I have this friend, she’s a mother of two adorable girls. And every night before they go to bed they play this game where they name a part of themselves that they like, and then explain why it’s perfect. I love this. When my friend told me about it, I actually cried. Of course, I pretended it was just steam rising up from the Jacuzzi, but the truth was, I was touched.
I didn’t grow up loving much of anything about myself. I felt awkward and obtrusive and wondered why I got stuck with wavy hair when my friend’s all had straight hair (okay, I still battle with this). But the thing is, nobody ever sat me down and made me write an ode to my baby toe. And I can’t help but wonder if it would’ve made a difference. My friend’s daughters are wonderful, and confident, and charging through life, and if they’re any indication, I’m thinking it would've.

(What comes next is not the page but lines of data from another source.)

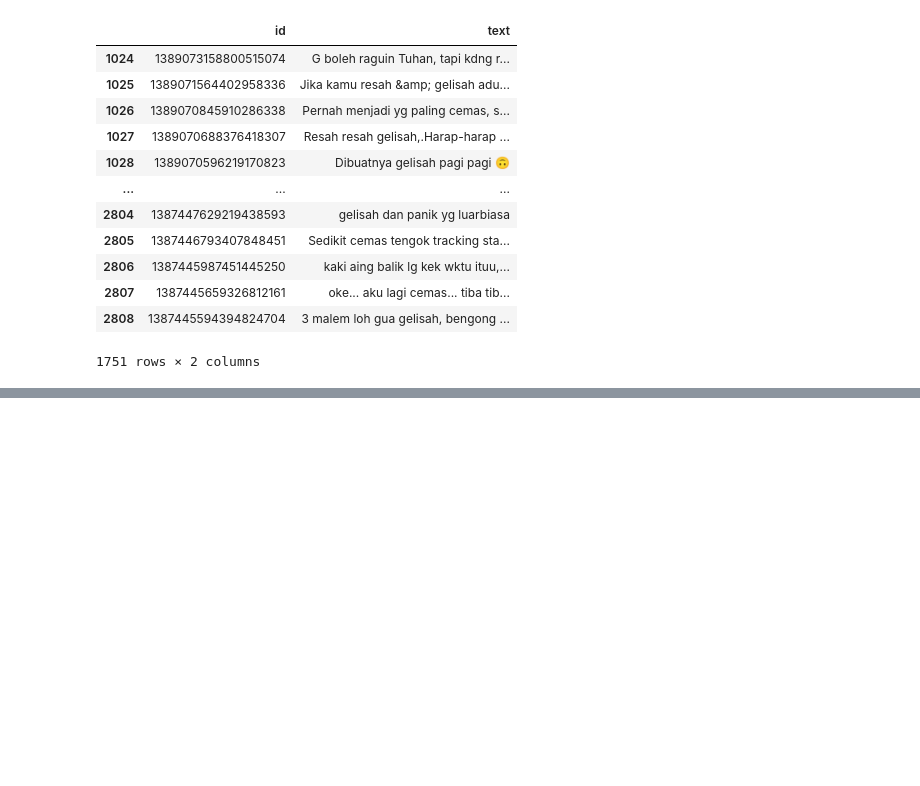
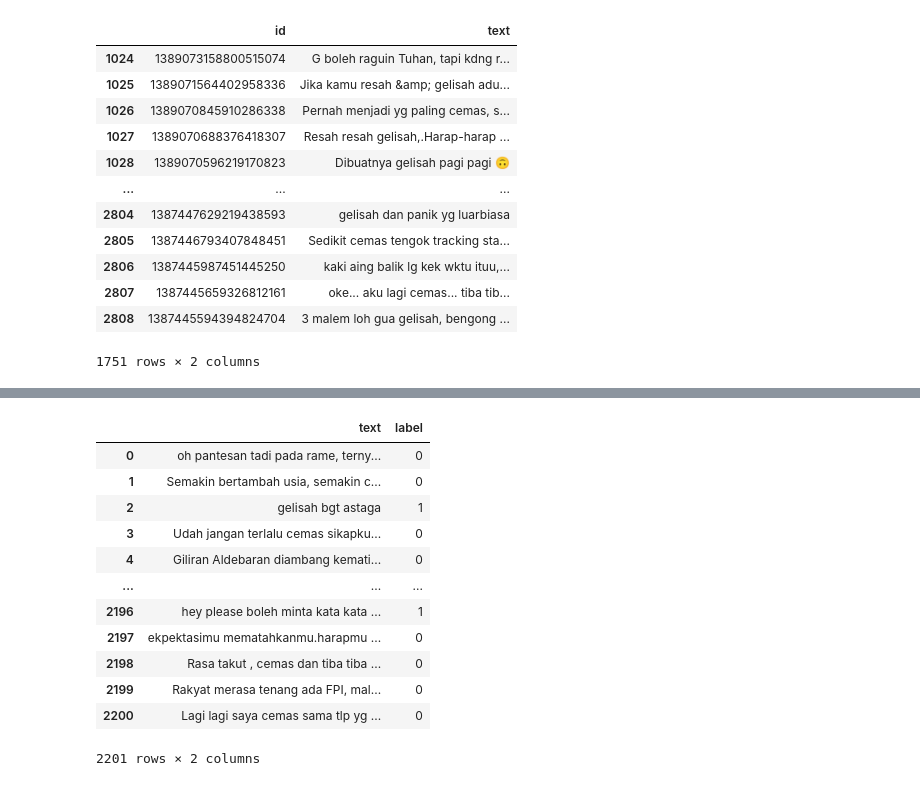
Before and after one commit to b21-cap0029/bangkit-capstone, a Jupyter notebook: ml/dataset/annotator/annotate_split.ipynb, the cells around one changed output, grey strips where cells are left out. Drawn from its saved outputs; the diff is of its cells as text; code cells hidden in the pictures; blank space fills up the shorter version.

```diff
--- a/ml/dataset/annotator/annotate_split.ipynb
+++ b/ml/dataset/annotator/annotate_split.ipynb
@@ -289,0 +382,18 @@ df[1000:].to_csv('additional.csv', index=False)
+# %%
+train_final = pd.concat([current_train, annotated_additional[:1301]], axis=0)
+train_final = train_final.sample(frac=1, random_state=15).reset_index(drop=True)
+train_final
+# %% [output]
+|  | text | label |
+| 0 | oh pantesan tadi pada rame, terny... | 0 |
+| 1 | Semakin bertambah usia, semakin c... | 0 |
+| 2 | gelisah bgt astaga | 1 |
+| 3 | Udah jangan terlalu cemas sikapku... | 0 |
+| 4 | Giliran Aldebaran diambang kemati... | 0 |
+| ... | ... | ... |
+| 2196 | hey please boleh minta kata kata ... | 1 |
+| 2197 | ekpektasimu mematahkanmu.harapmu ... | 0 |
+| 2198 | Rasa takut , cemas dan tiba tiba ... | 0 |
+| 2199 | Rakyat merasa tenang ada FPI, mal... | 0 |
+| 2200 | Lagi lagi saya cemas sama tlp yg ... | 0 |
+2201 rows × 2 columns
```
Also changed, not shown: parts of 16 cells of this notebook, 6 other files.
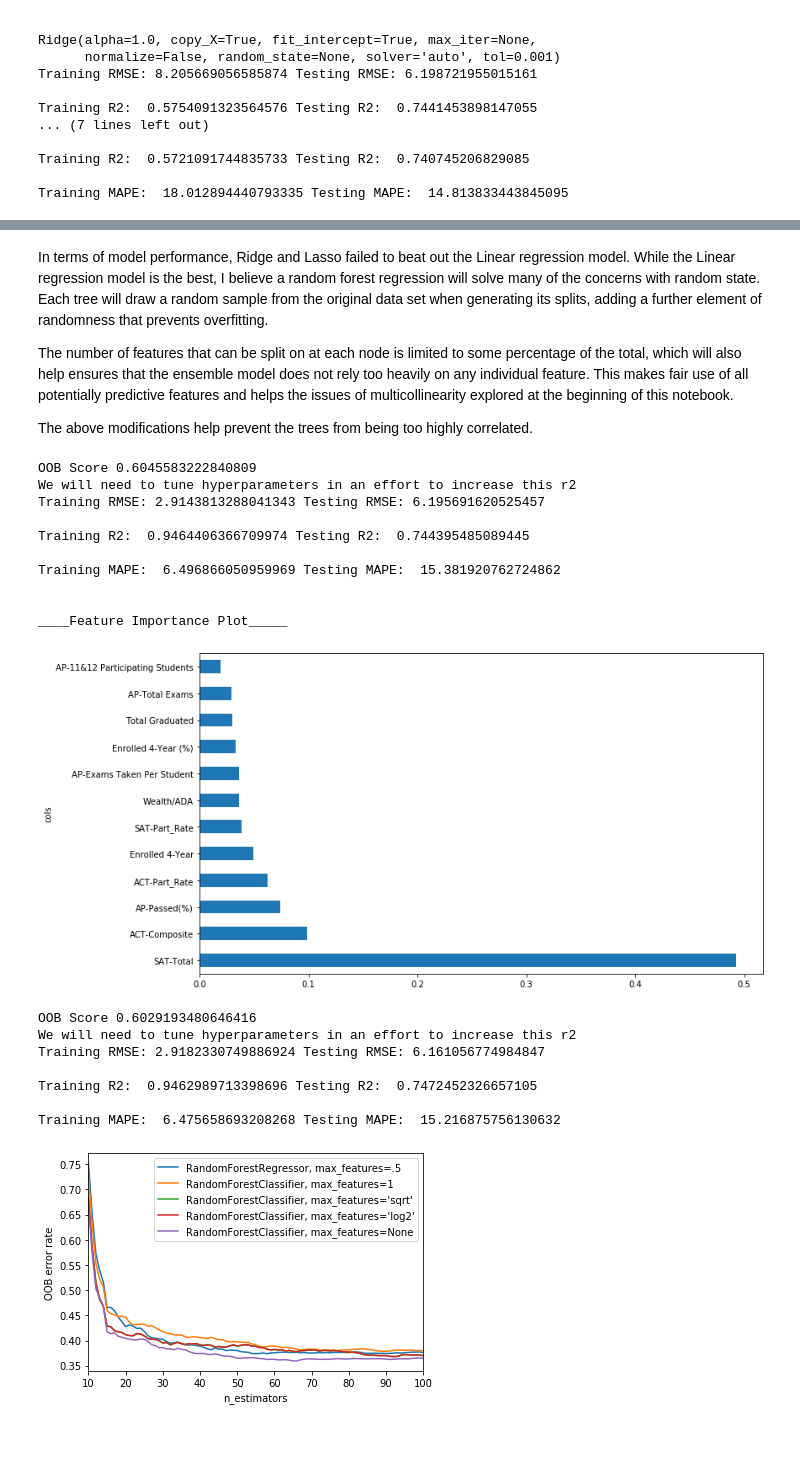
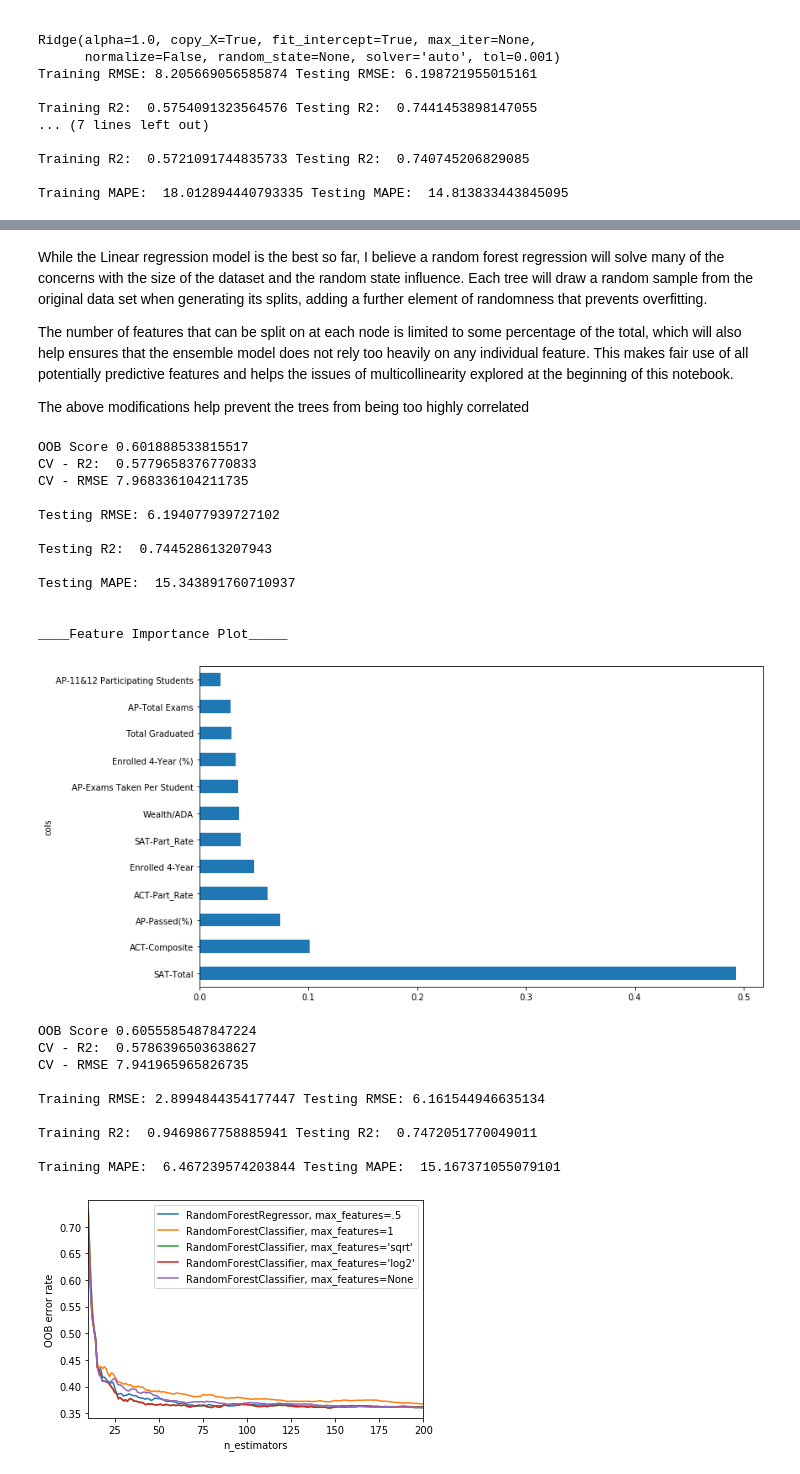
Before and after one commit to RachidRezzik/Texas_GradPercent_Predictor, a Jupyter notebook: Machine_Learning.ipynb, the cells around one changed output, grey strips where cells are left out. Drawn from its saved outputs; the diff is of its cells as text; code cells hidden in the pictures; blank space fills up the shorter version.

Commit message:
added predicted vs actual, residuals vs predicted, finalized random forest reg

```diff
--- a/Machine_Learning.ipynb
+++ b/Machine_Learning.ipynb
@@ -246,12 +276,12 @@ Training MAPE:  18.012894440793335 Testing MAPE:  14.813833443845095
 # %% [markdown]
-
-In terms of model performance, Ridge and Lasso failed to beat out the Linear regression model. While the Linear regression model is the best, I believe a random forest regression will solve many of the concerns with random state. Each tree will draw a random sample from the original data set when generating its splits, adding a further element of randomness that prevents overfitting.
+While the Linear regression model is the best so far, I believe a random forest regression will solve many of the concerns with the size of the dataset and the random state influence. Each tree will draw a random sample from the original data set when generating its splits, adding a further element of randomness that prevents overfitting.
 
 The number of features that can be split on at each node is limited to some percentage of the total, which will also help ensures that the ensemble model does not rely too heavily on any individual feature. This makes fair use of all potentially predictive features and helps the issues of multicollinearity explored at the beginning of this notebook.
 
-The above modifications help prevent the trees from being too highly correlated.
+The above modifications help prevent the trees from being too highly correlated
 # %%
 ####### RandomForestRegressor #########
+### All Features ###
 
 from sklearn.ensemble import RandomForestRegressor
 
@@ -270,28 +300,39 @@ rfr = RandomForestRegressor(n_estimators=1000, n_jobs=-1, oob_score=True)
 rfr.fit(X_train, y_train)
 y_pred_train = rfr.predict(X_train)
 y_pred_test = rfr.predict(X_test)
+cv_score_r2 = cross_val_score(rfr, X_train, y_train, cv=10, scoring='r2')
+cv_score_rmse = cross_val_score(rfr, X_train, y_train, cv=10, scoring='neg_mean_squared_error')
 fi = rf_feat_importance(rfr, grad[grad.columns[:-1]])
 def plot_fi(fi):
     return fi.plot('cols', 'imp', 'barh', figsize=(12,7), legend=False)
 plot_fi(fi)
-print('OOB Score', rfr.oob_score_, '\nWe will need to tune hyperparameters in an effort to increase this r2')
-print('Training RMSE:', np.sqrt(mean_squared_error(y_train, y_pred_train)), 'Testing RMSE:', np.sqrt(mean_squared_error(y_test, y_pred_test)))
-print('\nTraining R2: ', rfr.score(X_train, y_train), 'Testing R2: ', rfr.score(X_test, y_test))
-print('\nTraining MAPE: ', mean_absolute_percentage_error(y_train, y_pred_train), 'Testing MAPE: ', mean_absolute_percentage_error(y_test, y_pred_test))
+print('OOB Score', rfr.oob_score_)
+print('CV - R2: ', np.mean(cv_score_r2))
+print('CV - RMSE', np.mean(np.sqrt(abs(cv_score_rmse))))
+print('\nTesting RMSE:', np.sqrt(mean_squared_error(y_test, y_pred_test)))
+print('\nTesting R2: ', rfr.score(X_test, y_test))
+print('\nTesting MAPE: ', mean_absolute_percentage_error(y_test, y_pred_test))
 print('\n\n____Feature Importance Plot_____')
 # %% [output]
-OOB Score 0.6045583222840809
-We will need to tune hyperparameters in an effort to increase this r2
-Training RMSE: 2.9143813288041343 Testing RMSE: 6.195691620525457
+OOB Score 0.601888533815517
+CV - R2:  0.5779658376770833
+CV - RMSE 7.968336104211735
 
-Training R2:  0.9464406366709974 Testing R2:  0.744395485089445
+Testing RMSE: 6.194077939727102
 
-Training MAPE:  6.496866050959969 Testing MAPE:  15.381920762724862
+Testing R2:  0.744528613207943
+
+Testing MAPE:  15.343891760710937
 
 
 ____Feature Importance Plot_____
 [figure]
 # %%
+### Random Forest Regressor Without Any HyperParameter Tuning ###
+### After Dropping Certain Features ###
+
+from sklearn.model_selection import cross_val_score
+
 grad = pd.read_csv('Feature_Target_Data.csv')
 years = [2011, 2012, 2013, 2014]
 grad = grad.loc[grad['Year'].isin(years)]
@@ -304,23 +345,29 @@ rfr = RandomForestRegressor(n_estimators=1000, n_jobs=-1, oob_score=True)
 rfr.fit(X_train, y_train)
 y_pred_train = rfr.predict(X_train)
 y_pred_test = rfr.predict(X_test)
+cv_score_r2 = cross_val_score(rfr, X_train, y_train, cv=10, scoring='r2')
+cv_score_rmse = cross_val_score(rfr, X_train, y_train, cv=10, scoring='neg_mean_squared_error')
 
-print('OOB Score', rfr.oob_score_, '\nWe will need to tune hyperparameters in an effort to increase this r2')
-print('Training RMSE:', np.sqrt(mean_squared_error(y_train, y_pred_train)), 'Testing RMSE:', np.sqrt(mean_squared_error(y_test, y_pred_test)))
+print('OOB Score', rfr.oob_score_)
+print('CV - R2: ', np.mean(cv_score_r2))
+print('CV - RMSE', np.mean(np.sqrt(abs(cv_score_rmse))))
+print('\nTraining RMSE:', np.sqrt(mean_squared_error(y_train, y_pred_train)), 'Testing RMSE:', np.sqrt(mean_squared_error(y_test, y_pred_test)))
 print('\nTraining R2: ', rfr.score(X_train, y_train), 'Testing R2: ', rfr.score(X_test, y_test))
 print('\nTraining MAPE: ', mean_absolute_percentage_error(y_train, y_pred_train), 'Testing MAPE: ', mean_absolute_percentage_error(y_test, y_pred_test))
 # %% [output]
-OOB Score 0.6029193480646416
-We will need to tune hyperparameters in an effort to increase this r2
-Training RMSE: 2.9182330749886924 Testing RMSE: 6.161056774984847
+OOB Score 0.6055585487847224
+CV - R2:  0.5786396503638627
+CV - RMSE 7.941965965826735
 
-Training R2:  0.9462989713398696 Testing R2:  0.7472452326657105
+Training RMSE: 2.8994844354177447 Testing RMSE: 6.161544946635134
 
-Training MAPE:  6.475658693208268 Testing MAPE:  15.216875756130632
+Training R2:  0.9469867758885941 Testing R2:  0.7472051770049011
+
+Training MAPE:  6.467239574203844 Testing MAPE:  15.167371055079101
 # %%
-### OBB Errors, Max_Features #####
+### Exploring OBB Errors, Max_Features, N_Estimators #####
+
 from collections import OrderedDict
-import matplotlib.pyplot as plt
 
 RANDOM_STATE = 639
 ensemble_clfs = [
@@ -335,34 +382,34 @@ ensemble_clfs = [
     ("RandomForestClassifier, max_features='sqrt'",
         RandomForestRegressor(warm_start=True, oob_score=True,
                                max_features="sqrt",
                                random_state=RANDOM_STATE)),
     ("RandomForestClassifier, max_features='log2'",
         RandomForestRegressor(warm_start=True, max_features='log2',
                                oob_score=True,
                                random_state=RANDOM_STATE)),
     ("RandomForestClassifier, max_features=None",
         RandomForestRegressor(warm_start=True, max_features=None,
                                oob_score=True,
                                random_state=RANDOM_STATE))]
 error_rate = OrderedDict((label, []) for label, _ in ensemble_clfs)
 min_estimators = 10
-max_estimators = 100
+max_estimators = 200
 for label, rfr in ensemble_clfs:
     for i in range(min_estimators, max_estimators + 1):
         rfr.set_params(n_estimators=i)
         rfr.fit(X, y)
         oob_error = 1 - rfr.oob_score_
         error_rate[label].append((i, oob_error))
 for label, rfr_err in error_rate.items():
     xs, ys = zip(*rfr_err)
     plt.plot(xs, ys, label=label)
 
 plt.xlim(min_estimators, max_estimators)
 plt.xlabel("n_estimators")
 plt.ylabel("OOB error rate")
 plt.legend(loc="upper right")
 plt.show()
 # %% [output]
-[figure, old version]
+[figure, new version]
 # %%
 ### HyperParamter Tuning ###
```
Also changed, not shown: parts of 10 cells of this notebook.
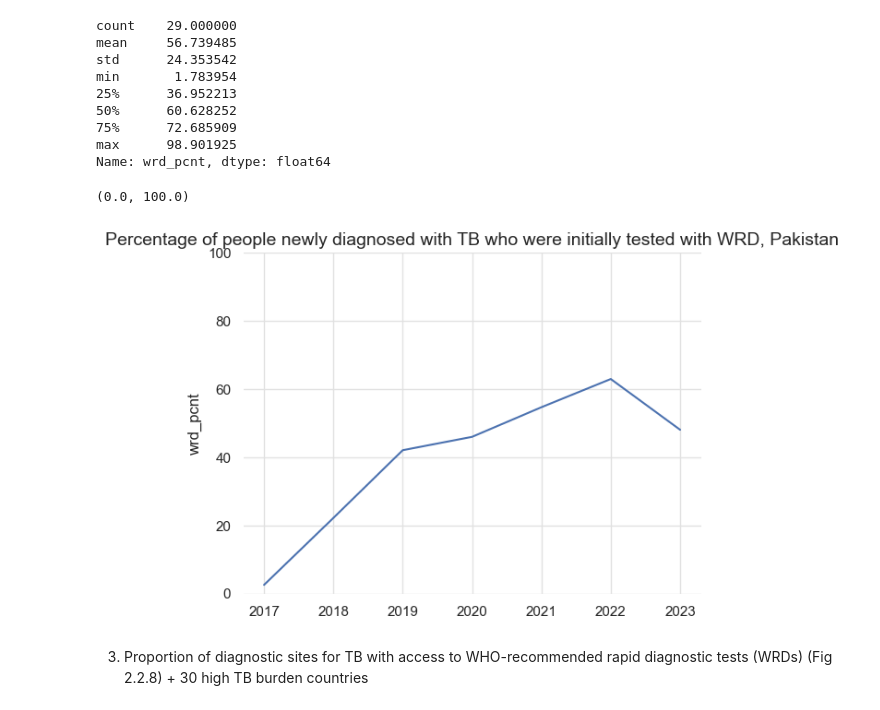
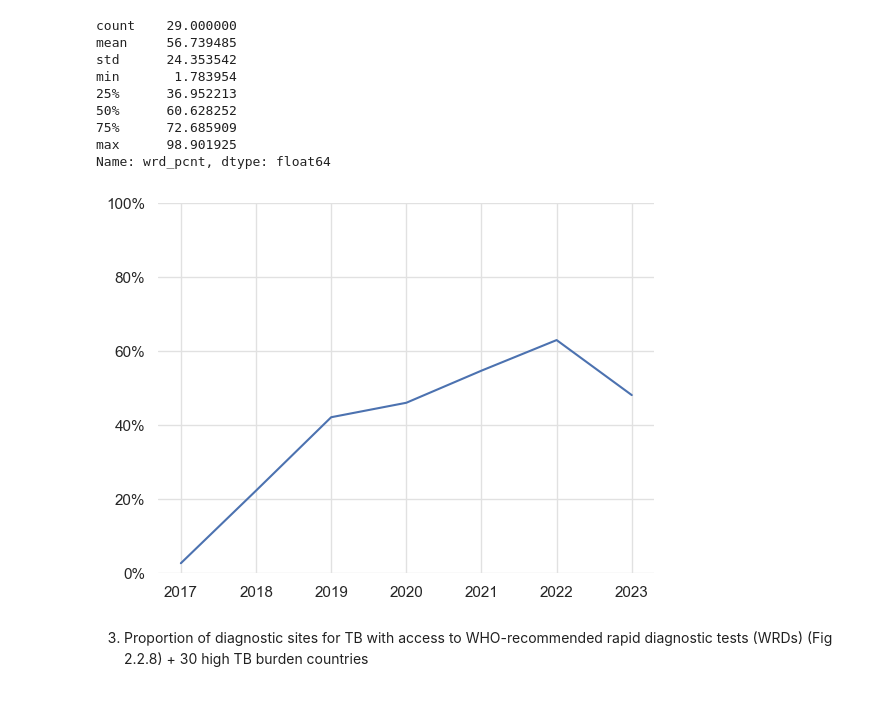
Before and after one commit to carol02r/dspp_capstone_msf, a Jupyter notebook: WHO/WHO_analysis.ipynb, the cells around one changed output. Saved outputs shown, nothing was run; the diff lists cells and outputs as text; code cells hidden in the pictures.

```diff
--- a/WHO/WHO_analysis.ipynb
+++ b/WHO/WHO_analysis.ipynb
@@ -481,14 +480,17 @@ Name: wrd_pcnt, dtype: float64
 # %%
 f2_2_7_pak = f2_2_7[f2_2_7['entity'] == 'Pakistan']
 
 wrd_pak = sns.lineplot(x='year', y='wrd_pcnt', data=f2_2_7_pak)
-wrd_pak.set_title('Percentage of people newly diagnosed with TB who were initially tested with WRD, Pakistan')
+wrd_pak.set_title('')
 wrd_pak.ticklabel_format(style='plain', axis='y')
 wrd_pak.set_xlabel('')
+wrd_pak.set_ylabel('')  # Hide y-axis label
 wrd_pak.set_ylim(0, 100)
+
+# Add percentage labels to y-axis ticks
+wrd_pak.yaxis.set_major_formatter(mticker.FuncFormatter(lambda x, _: f'{x:.0f}%'))
 # %% [output]
-(0.0, 100.0)
-[figure, old version]
+[figure, new version]
 # %% [markdown]
 3. Proportion of diagnostic sites for TB with access to WHO-recommended rapid diagnostic tests (WRDs) (Fig 2.2.8) + 30 high TB burden countries
 # %%
```
Also changed, not shown: parts of 16 cells of this notebook, 27 other files.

Growing up in California, a place where Christmas can find you wearing shorts and heading for the beach, you can’t help but be a little body conscious. There’s no hiding under big winter coats and bulky sweaters when it’s short sleeve weather for most of the year. But even if you don’t live in a warm weather place, there’s still that pervasive celebrity culture we’re constantly bombarded with. And the ironic thing is, that most of the stars we’re all trying to emulate don’t exactly look like that either. As a former flight attendant who flew the LA to NYC route more times than I care to remember, I had my share of celebrity sightings and I know this to be true. (With the exception of Natalie Portman and Beyonce who are even more beautiful in person—but I digress.)
The last two years I’ve spent a lot of time in cancer wards as several people I love and care about were diagnosed with the disease. And it gave me a whole new perspective on what makes someone beautiful. When people complimented my sister in law on her weight loss, she’d laugh and say it was the cancer diet. And suddenly being healthy grew way more important than being thin. Having a good hair day is always nice, but the courage and strength I saw when my brother in law lost his, was nothing short of awe-inspiring.
I guess what I’m trying to say is that in a world that’s all too willing to point out your flaws, I think my friend’s solution is the perfect antidote. So the next time you’re looking in the mirror and hating on something, why not try to turn it around and pick one thing, anything, and remind yourself why it’s perfect.
Which part are you willing to love today?